• **WHAT YOU NEED TO DO**: I need each line of the entries below that includes the string "quick".
◇ ◇ ◇ ◇
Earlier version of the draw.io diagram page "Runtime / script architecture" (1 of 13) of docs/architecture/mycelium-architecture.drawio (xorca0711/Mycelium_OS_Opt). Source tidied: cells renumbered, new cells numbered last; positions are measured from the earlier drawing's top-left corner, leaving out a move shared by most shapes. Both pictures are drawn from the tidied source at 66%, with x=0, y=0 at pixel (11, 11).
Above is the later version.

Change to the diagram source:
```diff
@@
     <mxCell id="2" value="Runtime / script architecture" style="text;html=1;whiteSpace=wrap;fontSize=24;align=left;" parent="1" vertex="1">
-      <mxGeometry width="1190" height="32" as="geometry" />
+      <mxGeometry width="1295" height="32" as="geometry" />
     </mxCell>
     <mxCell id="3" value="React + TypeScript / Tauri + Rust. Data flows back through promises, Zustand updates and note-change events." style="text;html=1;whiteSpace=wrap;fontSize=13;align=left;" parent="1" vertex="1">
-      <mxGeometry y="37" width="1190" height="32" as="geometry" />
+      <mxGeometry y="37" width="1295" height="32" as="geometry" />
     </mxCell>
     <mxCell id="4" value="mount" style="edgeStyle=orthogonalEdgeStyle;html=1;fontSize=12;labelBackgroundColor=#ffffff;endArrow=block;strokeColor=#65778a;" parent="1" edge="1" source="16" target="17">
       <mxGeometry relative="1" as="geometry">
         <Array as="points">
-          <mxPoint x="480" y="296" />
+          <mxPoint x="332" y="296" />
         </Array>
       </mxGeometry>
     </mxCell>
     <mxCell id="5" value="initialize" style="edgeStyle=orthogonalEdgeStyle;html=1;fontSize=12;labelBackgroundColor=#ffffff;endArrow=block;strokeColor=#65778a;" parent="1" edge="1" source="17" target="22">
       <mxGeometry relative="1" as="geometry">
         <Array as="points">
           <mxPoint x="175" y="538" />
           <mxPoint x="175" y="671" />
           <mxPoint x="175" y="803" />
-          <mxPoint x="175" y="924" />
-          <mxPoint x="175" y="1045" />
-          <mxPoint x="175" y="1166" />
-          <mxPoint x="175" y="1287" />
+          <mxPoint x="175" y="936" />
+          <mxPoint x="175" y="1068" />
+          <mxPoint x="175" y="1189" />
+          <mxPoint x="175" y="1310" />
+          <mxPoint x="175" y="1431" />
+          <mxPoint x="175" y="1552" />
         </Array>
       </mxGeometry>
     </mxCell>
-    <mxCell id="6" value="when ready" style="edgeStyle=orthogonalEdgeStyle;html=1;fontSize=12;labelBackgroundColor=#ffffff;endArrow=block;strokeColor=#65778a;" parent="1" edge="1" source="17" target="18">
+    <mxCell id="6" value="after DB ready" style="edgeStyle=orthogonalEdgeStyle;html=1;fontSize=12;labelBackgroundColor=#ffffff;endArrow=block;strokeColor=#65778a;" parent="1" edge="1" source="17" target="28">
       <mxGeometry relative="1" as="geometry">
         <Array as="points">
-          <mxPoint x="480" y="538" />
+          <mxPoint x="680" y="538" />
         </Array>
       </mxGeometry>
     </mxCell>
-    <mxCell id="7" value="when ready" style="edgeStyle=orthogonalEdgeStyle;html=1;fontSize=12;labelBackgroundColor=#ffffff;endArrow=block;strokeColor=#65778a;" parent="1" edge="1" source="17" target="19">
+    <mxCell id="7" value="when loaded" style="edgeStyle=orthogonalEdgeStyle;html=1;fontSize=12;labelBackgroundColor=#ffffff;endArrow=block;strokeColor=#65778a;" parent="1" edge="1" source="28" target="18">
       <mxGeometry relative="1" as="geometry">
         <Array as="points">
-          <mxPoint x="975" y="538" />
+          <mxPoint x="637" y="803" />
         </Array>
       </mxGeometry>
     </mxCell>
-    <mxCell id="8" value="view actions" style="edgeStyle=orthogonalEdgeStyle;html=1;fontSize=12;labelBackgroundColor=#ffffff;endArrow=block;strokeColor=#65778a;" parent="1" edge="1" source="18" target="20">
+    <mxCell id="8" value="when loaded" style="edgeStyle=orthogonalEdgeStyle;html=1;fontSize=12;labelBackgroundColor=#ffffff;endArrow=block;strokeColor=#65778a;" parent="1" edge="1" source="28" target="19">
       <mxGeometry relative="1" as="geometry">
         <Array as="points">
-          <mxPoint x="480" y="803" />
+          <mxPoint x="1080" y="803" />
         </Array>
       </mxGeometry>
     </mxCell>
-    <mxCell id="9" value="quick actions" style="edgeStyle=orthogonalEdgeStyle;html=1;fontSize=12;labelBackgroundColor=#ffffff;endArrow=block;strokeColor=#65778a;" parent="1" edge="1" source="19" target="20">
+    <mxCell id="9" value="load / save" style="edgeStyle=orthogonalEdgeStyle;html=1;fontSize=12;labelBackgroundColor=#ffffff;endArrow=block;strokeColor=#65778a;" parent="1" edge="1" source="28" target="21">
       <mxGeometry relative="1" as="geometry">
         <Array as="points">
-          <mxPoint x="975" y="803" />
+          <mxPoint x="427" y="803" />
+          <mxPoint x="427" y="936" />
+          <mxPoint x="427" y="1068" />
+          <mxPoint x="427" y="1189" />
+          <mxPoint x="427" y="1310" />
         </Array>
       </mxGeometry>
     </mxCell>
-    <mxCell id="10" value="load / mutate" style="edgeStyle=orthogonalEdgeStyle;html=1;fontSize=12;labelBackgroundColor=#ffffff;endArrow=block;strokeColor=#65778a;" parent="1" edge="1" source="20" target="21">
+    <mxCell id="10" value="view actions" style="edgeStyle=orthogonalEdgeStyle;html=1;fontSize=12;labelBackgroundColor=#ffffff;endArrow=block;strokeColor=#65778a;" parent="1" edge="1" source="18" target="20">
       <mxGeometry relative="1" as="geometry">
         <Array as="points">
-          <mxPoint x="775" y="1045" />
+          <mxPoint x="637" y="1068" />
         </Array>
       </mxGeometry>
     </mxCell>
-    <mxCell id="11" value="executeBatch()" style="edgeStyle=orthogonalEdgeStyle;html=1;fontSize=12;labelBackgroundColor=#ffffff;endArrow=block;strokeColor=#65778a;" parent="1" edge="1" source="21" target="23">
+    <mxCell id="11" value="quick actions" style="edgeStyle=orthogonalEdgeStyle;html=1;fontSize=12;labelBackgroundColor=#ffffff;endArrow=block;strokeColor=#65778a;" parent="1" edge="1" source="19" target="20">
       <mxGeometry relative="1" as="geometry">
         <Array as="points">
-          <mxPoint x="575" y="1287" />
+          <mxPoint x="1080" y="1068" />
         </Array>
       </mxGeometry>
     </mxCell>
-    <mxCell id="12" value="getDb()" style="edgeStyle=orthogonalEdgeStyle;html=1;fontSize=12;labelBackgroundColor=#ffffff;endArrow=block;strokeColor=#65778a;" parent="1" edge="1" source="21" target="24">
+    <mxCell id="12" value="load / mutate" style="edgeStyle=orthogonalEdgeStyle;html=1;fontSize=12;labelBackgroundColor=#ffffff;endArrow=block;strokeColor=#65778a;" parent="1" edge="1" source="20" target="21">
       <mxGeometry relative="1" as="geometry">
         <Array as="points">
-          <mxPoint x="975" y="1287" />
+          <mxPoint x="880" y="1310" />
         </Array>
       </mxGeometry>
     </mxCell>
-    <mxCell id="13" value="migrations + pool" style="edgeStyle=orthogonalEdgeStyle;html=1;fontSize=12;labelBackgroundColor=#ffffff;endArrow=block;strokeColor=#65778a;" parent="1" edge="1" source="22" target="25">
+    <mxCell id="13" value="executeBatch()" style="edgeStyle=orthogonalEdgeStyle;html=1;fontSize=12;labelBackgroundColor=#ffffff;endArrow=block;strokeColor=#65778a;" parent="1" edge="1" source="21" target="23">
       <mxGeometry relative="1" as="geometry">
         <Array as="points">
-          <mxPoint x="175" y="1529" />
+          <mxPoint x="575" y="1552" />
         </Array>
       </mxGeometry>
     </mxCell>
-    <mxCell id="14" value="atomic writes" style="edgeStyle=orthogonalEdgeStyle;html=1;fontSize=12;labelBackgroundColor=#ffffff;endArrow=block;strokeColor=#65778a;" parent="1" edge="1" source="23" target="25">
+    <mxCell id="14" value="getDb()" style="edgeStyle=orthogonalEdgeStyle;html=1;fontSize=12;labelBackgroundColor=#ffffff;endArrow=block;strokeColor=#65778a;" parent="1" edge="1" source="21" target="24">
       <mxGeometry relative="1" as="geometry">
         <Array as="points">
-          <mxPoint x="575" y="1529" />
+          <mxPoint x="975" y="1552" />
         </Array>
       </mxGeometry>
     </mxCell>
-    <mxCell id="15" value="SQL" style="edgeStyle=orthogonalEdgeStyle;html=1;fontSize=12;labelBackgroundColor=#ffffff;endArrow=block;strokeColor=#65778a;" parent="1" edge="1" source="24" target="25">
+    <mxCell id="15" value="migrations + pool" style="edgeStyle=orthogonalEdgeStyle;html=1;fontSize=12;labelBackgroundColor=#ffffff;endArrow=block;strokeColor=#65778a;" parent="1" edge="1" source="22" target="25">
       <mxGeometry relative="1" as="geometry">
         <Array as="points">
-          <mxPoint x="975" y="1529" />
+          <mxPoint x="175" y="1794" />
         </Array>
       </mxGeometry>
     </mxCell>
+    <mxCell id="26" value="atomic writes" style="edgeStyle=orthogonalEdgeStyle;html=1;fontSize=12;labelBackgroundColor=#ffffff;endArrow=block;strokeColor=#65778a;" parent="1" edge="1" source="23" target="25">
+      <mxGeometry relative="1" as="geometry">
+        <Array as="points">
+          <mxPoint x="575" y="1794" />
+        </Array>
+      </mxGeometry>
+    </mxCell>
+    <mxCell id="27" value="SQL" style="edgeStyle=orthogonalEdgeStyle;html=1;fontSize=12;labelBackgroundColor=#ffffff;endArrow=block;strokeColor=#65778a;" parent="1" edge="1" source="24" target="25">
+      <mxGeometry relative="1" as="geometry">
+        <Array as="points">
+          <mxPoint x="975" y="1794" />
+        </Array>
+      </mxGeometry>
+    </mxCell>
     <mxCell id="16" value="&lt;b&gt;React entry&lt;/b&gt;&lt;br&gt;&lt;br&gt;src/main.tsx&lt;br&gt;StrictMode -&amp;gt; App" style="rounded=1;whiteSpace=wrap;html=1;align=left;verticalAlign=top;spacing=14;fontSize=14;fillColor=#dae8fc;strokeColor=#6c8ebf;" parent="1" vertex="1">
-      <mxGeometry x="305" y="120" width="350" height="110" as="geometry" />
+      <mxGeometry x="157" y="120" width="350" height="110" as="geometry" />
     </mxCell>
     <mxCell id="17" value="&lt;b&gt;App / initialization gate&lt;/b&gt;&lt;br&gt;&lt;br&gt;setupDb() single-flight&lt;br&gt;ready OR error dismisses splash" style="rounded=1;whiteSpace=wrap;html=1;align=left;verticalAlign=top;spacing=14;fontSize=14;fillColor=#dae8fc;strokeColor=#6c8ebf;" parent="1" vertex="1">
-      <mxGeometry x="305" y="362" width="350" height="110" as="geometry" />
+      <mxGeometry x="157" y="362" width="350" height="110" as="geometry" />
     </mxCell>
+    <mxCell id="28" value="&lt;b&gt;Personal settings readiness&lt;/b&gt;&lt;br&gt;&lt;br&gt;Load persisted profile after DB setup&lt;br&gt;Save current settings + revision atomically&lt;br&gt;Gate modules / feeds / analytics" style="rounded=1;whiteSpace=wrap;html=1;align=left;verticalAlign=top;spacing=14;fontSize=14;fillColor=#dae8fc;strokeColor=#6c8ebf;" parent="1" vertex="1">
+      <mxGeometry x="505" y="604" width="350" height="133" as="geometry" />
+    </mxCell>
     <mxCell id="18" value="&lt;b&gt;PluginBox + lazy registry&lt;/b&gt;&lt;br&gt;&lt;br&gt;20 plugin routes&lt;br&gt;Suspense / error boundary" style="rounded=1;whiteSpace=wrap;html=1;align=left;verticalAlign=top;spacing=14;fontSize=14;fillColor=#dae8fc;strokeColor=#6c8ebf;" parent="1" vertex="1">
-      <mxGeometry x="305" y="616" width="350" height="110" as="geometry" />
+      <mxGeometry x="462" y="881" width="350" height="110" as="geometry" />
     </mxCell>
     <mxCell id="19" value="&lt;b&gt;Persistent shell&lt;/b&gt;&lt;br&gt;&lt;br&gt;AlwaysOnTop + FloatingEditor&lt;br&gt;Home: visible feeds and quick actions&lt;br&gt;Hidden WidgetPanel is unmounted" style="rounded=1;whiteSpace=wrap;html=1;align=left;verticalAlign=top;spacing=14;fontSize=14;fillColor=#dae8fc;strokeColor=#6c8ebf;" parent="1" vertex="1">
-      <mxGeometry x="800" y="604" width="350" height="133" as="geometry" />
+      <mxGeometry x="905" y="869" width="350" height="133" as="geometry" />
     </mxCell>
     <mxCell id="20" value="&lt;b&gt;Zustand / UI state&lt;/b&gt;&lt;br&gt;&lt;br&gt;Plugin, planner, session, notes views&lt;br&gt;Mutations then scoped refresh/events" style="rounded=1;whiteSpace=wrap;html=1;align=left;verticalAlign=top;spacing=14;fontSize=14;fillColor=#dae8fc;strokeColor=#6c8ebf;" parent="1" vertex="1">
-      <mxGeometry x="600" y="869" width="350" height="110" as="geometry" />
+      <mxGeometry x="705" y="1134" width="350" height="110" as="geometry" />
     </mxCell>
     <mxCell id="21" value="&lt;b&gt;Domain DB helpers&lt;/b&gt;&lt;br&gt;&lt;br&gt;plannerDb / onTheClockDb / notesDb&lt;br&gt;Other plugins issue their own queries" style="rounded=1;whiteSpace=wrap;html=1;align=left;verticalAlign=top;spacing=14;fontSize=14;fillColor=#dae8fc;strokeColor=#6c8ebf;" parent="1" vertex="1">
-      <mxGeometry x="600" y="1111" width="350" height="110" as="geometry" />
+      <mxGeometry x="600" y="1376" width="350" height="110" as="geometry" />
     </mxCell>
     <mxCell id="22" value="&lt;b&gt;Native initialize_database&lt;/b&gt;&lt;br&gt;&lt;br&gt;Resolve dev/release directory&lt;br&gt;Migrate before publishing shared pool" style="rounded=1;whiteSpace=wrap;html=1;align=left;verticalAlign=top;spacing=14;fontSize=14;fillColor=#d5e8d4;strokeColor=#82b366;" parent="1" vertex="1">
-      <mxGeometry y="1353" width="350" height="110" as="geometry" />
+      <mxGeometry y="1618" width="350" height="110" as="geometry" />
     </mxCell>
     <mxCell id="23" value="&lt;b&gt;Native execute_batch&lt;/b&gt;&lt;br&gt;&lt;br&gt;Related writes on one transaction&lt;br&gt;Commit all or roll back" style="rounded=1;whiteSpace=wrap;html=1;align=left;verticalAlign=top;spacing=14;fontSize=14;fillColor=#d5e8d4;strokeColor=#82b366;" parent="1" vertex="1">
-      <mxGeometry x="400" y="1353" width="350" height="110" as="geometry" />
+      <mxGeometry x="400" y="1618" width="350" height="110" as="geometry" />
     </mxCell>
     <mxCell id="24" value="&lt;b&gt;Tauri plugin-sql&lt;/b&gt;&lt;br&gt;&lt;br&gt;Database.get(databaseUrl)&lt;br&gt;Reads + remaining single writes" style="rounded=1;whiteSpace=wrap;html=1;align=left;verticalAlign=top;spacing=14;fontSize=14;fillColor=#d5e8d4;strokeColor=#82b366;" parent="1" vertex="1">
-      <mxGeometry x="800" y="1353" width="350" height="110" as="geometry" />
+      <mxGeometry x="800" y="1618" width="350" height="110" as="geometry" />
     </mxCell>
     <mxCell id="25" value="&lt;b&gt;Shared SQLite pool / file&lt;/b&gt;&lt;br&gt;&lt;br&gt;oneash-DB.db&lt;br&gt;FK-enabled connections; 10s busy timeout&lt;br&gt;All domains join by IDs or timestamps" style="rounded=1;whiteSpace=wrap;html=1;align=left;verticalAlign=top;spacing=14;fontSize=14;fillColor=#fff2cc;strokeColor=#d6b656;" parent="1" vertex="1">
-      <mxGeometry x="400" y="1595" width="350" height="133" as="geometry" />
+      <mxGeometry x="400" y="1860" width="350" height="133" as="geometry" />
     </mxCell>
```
◇ ◇ ◇ ◇
• **WRITTEN ANSWER**:
-    <mxCell id="9" value="quick actions" style="edgeStyle=orthogonalEdgeStyle;html=1;fontSize=12;labelBackgroundColor=#ffffff;endArrow=block;strokeColor=#65778a;" parent="1" edge="1" source="19" target="20">
+    <mxCell id="11" value="quick actions" style="edgeStyle=orthogonalEdgeStyle;html=1;fontSize=12;labelBackgroundColor=#ffffff;endArrow=block;strokeColor=#65778a;" parent="1" edge="1" source="19" target="20">
     <mxCell id="19" value="&lt;b&gt;Persistent shell&lt;/b&gt;&lt;br&gt;&lt;br&gt;AlwaysOnTop + FloatingEditor&lt;br&gt;Home: visible feeds and quick actions&lt;br&gt;Hidden WidgetPanel is unmounted" style="rounded=1;whiteSpace=wrap;html=1;align=left;verticalAlign=top;spacing=14;fontSize=14;fillColor=#dae8fc;strokeColor=#6c8ebf;" parent="1" vertex="1">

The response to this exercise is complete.